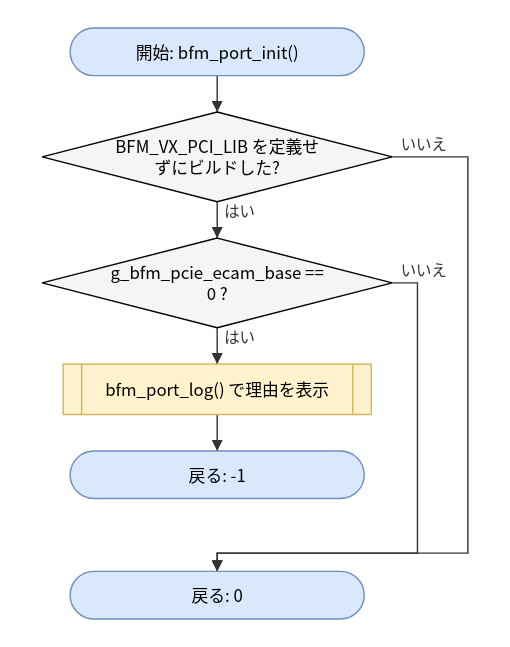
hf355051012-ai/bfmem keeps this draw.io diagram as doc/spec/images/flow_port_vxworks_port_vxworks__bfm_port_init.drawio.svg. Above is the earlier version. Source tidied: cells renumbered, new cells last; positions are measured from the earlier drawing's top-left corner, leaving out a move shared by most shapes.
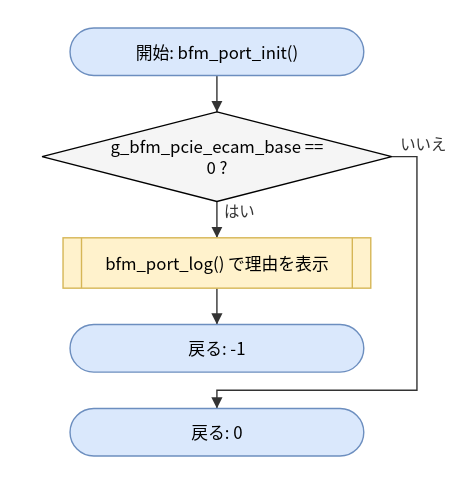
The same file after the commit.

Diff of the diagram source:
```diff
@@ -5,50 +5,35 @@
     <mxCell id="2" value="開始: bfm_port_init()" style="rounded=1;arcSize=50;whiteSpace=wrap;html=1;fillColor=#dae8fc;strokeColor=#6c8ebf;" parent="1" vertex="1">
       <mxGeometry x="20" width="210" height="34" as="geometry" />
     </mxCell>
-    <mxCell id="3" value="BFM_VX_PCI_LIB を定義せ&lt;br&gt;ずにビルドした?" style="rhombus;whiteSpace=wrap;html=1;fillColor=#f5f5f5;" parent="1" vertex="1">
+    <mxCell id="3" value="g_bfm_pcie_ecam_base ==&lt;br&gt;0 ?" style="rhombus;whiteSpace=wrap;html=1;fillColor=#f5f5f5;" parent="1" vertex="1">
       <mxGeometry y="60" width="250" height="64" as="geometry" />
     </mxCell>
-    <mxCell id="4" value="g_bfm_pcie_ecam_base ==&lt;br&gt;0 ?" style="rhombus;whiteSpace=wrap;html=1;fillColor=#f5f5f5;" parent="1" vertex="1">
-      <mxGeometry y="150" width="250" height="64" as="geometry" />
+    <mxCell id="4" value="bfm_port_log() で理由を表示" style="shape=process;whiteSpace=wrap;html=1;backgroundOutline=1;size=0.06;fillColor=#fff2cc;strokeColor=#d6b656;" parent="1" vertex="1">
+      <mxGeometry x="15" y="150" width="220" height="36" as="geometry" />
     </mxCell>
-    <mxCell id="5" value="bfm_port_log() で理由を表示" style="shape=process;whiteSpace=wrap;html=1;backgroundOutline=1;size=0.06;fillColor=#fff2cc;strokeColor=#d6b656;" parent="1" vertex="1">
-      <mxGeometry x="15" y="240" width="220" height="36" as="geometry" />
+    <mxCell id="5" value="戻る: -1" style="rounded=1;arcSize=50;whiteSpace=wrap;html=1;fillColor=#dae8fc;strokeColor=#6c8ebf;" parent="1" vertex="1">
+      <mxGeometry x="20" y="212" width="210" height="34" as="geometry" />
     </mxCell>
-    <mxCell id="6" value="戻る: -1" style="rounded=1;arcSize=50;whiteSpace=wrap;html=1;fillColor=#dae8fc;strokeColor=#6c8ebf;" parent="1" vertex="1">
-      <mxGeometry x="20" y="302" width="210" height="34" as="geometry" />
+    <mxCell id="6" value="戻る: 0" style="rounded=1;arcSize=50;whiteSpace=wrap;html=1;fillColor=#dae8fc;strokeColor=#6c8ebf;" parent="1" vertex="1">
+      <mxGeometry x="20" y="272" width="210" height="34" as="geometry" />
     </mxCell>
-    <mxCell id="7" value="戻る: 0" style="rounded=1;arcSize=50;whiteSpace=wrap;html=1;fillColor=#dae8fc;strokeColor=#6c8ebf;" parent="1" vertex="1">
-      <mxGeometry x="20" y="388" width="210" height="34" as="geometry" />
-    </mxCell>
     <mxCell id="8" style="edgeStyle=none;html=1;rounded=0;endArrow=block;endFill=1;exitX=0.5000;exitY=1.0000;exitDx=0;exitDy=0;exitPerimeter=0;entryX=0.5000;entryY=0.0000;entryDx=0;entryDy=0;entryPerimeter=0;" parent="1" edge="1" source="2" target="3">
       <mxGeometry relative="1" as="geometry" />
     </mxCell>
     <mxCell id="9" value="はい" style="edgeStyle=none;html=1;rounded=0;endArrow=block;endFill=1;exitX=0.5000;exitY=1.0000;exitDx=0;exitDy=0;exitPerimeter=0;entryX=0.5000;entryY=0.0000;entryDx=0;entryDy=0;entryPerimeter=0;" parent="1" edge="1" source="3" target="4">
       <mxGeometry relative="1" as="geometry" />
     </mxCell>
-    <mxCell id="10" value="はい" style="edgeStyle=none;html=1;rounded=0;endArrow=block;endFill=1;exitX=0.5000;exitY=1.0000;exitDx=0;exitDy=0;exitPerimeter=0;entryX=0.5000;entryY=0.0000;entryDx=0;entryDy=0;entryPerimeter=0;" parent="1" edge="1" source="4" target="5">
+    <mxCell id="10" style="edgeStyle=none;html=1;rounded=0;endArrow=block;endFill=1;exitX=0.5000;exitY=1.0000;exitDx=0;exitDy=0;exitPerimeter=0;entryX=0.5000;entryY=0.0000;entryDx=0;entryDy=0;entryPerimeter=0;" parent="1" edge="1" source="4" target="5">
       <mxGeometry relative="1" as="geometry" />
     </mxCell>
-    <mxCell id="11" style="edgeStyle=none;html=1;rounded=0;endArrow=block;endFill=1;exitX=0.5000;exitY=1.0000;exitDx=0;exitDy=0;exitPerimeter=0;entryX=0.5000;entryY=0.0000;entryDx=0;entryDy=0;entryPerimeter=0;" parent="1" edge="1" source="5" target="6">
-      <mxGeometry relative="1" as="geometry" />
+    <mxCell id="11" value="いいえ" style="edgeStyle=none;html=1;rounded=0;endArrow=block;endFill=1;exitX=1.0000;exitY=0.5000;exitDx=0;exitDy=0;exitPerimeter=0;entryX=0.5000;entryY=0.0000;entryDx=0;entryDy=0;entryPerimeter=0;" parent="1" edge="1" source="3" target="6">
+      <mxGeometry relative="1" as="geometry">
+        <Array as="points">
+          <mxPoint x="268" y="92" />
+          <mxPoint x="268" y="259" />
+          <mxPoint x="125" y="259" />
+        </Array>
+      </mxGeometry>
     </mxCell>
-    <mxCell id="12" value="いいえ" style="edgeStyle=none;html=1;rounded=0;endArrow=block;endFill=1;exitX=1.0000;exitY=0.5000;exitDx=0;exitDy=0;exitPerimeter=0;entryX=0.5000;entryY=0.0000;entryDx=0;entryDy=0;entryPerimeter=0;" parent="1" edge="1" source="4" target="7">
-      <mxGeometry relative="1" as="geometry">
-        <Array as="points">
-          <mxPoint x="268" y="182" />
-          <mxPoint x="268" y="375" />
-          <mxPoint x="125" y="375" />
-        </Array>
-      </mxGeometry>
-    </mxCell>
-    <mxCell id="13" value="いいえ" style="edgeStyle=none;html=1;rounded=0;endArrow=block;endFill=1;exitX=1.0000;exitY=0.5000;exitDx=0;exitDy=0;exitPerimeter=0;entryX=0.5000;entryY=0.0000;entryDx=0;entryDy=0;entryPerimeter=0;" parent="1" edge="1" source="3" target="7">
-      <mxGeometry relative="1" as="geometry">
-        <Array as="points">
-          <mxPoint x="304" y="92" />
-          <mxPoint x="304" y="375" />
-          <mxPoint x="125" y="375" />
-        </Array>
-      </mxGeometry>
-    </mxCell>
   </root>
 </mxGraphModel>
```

> **TO DO**: Each entry shown above must be quoted exactly, with its pictures left out.

> **YOUR SOLUTION**:
hf355051012-ai/bfmem keeps this draw.io diagram as doc/spec/images/flow_port_vxworks_port_vxworks__bfm_port_init.drawio.svg. Above is the earlier version. Source tidied: cells renumbered, new cells last; positions are measured from the earlier drawing's top-left corner, leaving out a move shared by most shapes.
The same file after the commit.

Diff of the diagram source:
```diff
@@ -5,50 +5,35 @@
     <mxCell id="2" value="開始: bfm_port_init()" style="rounded=1;arcSize=50;whiteSpace=wrap;html=1;fillColor=#dae8fc;strokeColor=#6c8ebf;" parent="1" vertex="1">
       <mxGeometry x="20" width="210" height="34" as="geometry" />
     </mxCell>
-    <mxCell id="3" value="BFM_VX_PCI_LIB を定義せ&lt;br&gt;ずにビルドした?" style="rhombus;whiteSpace=wrap;html=1;fillColor=#f5f5f5;" parent="1" vertex="1">
+    <mxCell id="3" value="g_bfm_pcie_ecam_base ==&lt;br&gt;0 ?" style="rhombus;whiteSpace=wrap;html=1;fillColor=#f5f5f5;" parent="1" vertex="1">
       <mxGeometry y="60" width="250" height="64" as="geometry" />
     </mxCell>
-    <mxCell id="4" value="g_bfm_pcie_ecam_base ==&lt;br&gt;0 ?" style="rhombus;whiteSpace=wrap;html=1;fillColor=#f5f5f5;" parent="1" vertex="1">
-      <mxGeometry y="150" width="250" height="64" as="geometry" />
+    <mxCell id="4" value="bfm_port_log() で理由を表示" style="shape=process;whiteSpace=wrap;html=1;backgroundOutline=1;size=0.06;fillColor=#fff2cc;strokeColor=#d6b656;" parent="1" vertex="1">
+      <mxGeometry x="15" y="150" width="220" height="36" as="geometry" />
     </mxCell>
-    <mxCell id="5" value="bfm_port_log() で理由を表示" style="shape=process;whiteSpace=wrap;html=1;backgroundOutline=1;size=0.06;fillColor=#fff2cc;strokeColor=#d6b656;" parent="1" vertex="1">
-      <mxGeometry x="15" y="240" width="220" height="36" as="geometry" />
+    <mxCell id="5" value="戻る: -1" style="rounded=1;arcSize=50;whiteSpace=wrap;html=1;fillColor=#dae8fc;strokeColor=#6c8ebf;" parent="1" vertex="1">
+      <mxGeometry x="20" y="212" width="210" height="34" as="geometry" />
     </mxCell>
-    <mxCell id="6" value="戻る: -1" style="rounded=1;arcSize=50;whiteSpace=wrap;html=1;fillColor=#dae8fc;strokeColor=#6c8ebf;" parent="1" vertex="1">
-      <mxGeometry x="20" y="302" width="210" height="34" as="geometry" />
+    <mxCell id="6" value="戻る: 0" style="rounded=1;arcSize=50;whiteSpace=wrap;html=1;fillColor=#dae8fc;strokeColor=#6c8ebf;" parent="1" vertex="1">
+      <mxGeometry x="20" y="272" width="210" height="34" as="geometry" />
     </mxCell>
-    <mxCell id="7" value="戻る: 0" style="rounded=1;arcSize=50;whiteSpace=wrap;html=1;fillColor=#dae8fc;strokeColor=#6c8ebf;" parent="1" vertex="1">
-      <mxGeometry x="20" y="388" width="210" height="34" as="geometry" />
-    </mxCell>
     <mxCell id="8" style="edgeStyle=none;html=1;rounded=0;endArrow=block;endFill=1;exitX=0.5000;exitY=1.0000;exitDx=0;exitDy=0;exitPerimeter=0;entryX=0.5000;entryY=0.0000;entryDx=0;entryDy=0;entryPerimeter=0;" parent="1" edge="1" source="2" target="3">
       <mxGeometry relative="1" as="geometry" />
     </mxCell>
     <mxCell id="9" value="はい" style="edgeStyle=none;html=1;rounded=0;endArrow=block;endFill=1;exitX=0.5000;exitY=1.0000;exitDx=0;exitDy=0;exitPerimeter=0;entryX=0.5000;entryY=0.0000;entryDx=0;entryDy=0;entryPerimeter=0;" parent="1" edge="1" source="3" target="4">
       <mxGeometry relative="1" as="geometry" />
     </mxCell>
-    <mxCell id="10" value="はい" style="edgeStyle=none;html=1;rounded=0;endArrow=block;endFill=1;exitX=0.5000;exitY=1.0000;exitDx=0;exitDy=0;exitPerimeter=0;entryX=0.5000;entryY=0.0000;entryDx=0;entryDy=0;entryPerimeter=0;" parent="1" edge="1" source="4" target="5">
+    <mxCell id="10" style="edgeStyle=none;html=1;rounded=0;endArrow=block;endFill=1;exitX=0.5000;exitY=1.0000;exitDx=0;exitDy=0;exitPerimeter=0;entryX=0.5000;entryY=0.0000;entryDx=0;entryDy=0;entryPerimeter=0;" parent="1" edge="1" source="4" target="5">
       <mxGeometry relative="1" as="geometry" />
     </mxCell>
-    <mxCell id="11" style="edgeStyle=none;html=1;rounded=0;endArrow=block;endFill=1;exitX=0.5000;exitY=1.0000;exitDx=0;exitDy=0;exitPerimeter=0;entryX=0.5000;entryY=0.0000;entryDx=0;entryDy=0;entryPerimeter=0;" parent="1" edge="1" source="5" target="6">
-      <mxGeometry relative="1" as="geometry" />
+    <mxCell id="11" value="いいえ" style="edgeStyle=none;html=1;rounded=0;endArrow=block;endFill=1;exitX=1.0000;exitY=0.5000;exitDx=0;exitDy=0;exitPerimeter=0;entryX=0.5000;entryY=0.0000;entryDx=0;entryDy=0;entryPerimeter=0;" parent="1" edge="1" source="3" target="6">
+      <mxGeometry relative="1" as="geometry">
+        <Array as="points">
+          <mxPoint x="268" y="92" />
+          <mxPoint x="268" y="259" />
+          <mxPoint x="125" y="259" />
+        </Array>
+      </mxGeometry>
     </mxCell>
-    <mxCell id="12" value="いいえ" style="edgeStyle=none;html=1;rounded=0;endArrow=block;endFill=1;exitX=1.0000;exitY=0.5000;exitDx=0;exitDy=0;exitPerimeter=0;entryX=0.5000;entryY=0.0000;entryDx=0;entryDy=0;entryPerimeter=0;" parent="1" edge="1" source="4" target="7">
-      <mxGeometry relative="1" as="geometry">
-        <Array as="points">
-          <mxPoint x="268" y="182" />
-          <mxPoint x="268" y="375" />
-          <mxPoint x="125" y="375" />
-        </Array>
-      </mxGeometry>
-    </mxCell>
-    <mxCell id="13" value="いいえ" style="edgeStyle=none;html=1;rounded=0;endArrow=block;endFill=1;exitX=1.0000;exitY=0.5000;exitDx=0;exitDy=0;exitPerimeter=0;entryX=0.5000;entryY=0.0000;entryDx=0;entryDy=0;entryPerimeter=0;" parent="1" edge="1" source="3" target="7">
-      <mxGeometry relative="1" as="geometry">
-        <Array as="points">
-          <mxPoint x="304" y="92" />
-          <mxPoint x="304" y="375" />
-          <mxPoint x="125" y="375" />
-        </Array>
-      </mxGeometry>
-    </mxCell>
   </root>
 </mxGraphModel>
```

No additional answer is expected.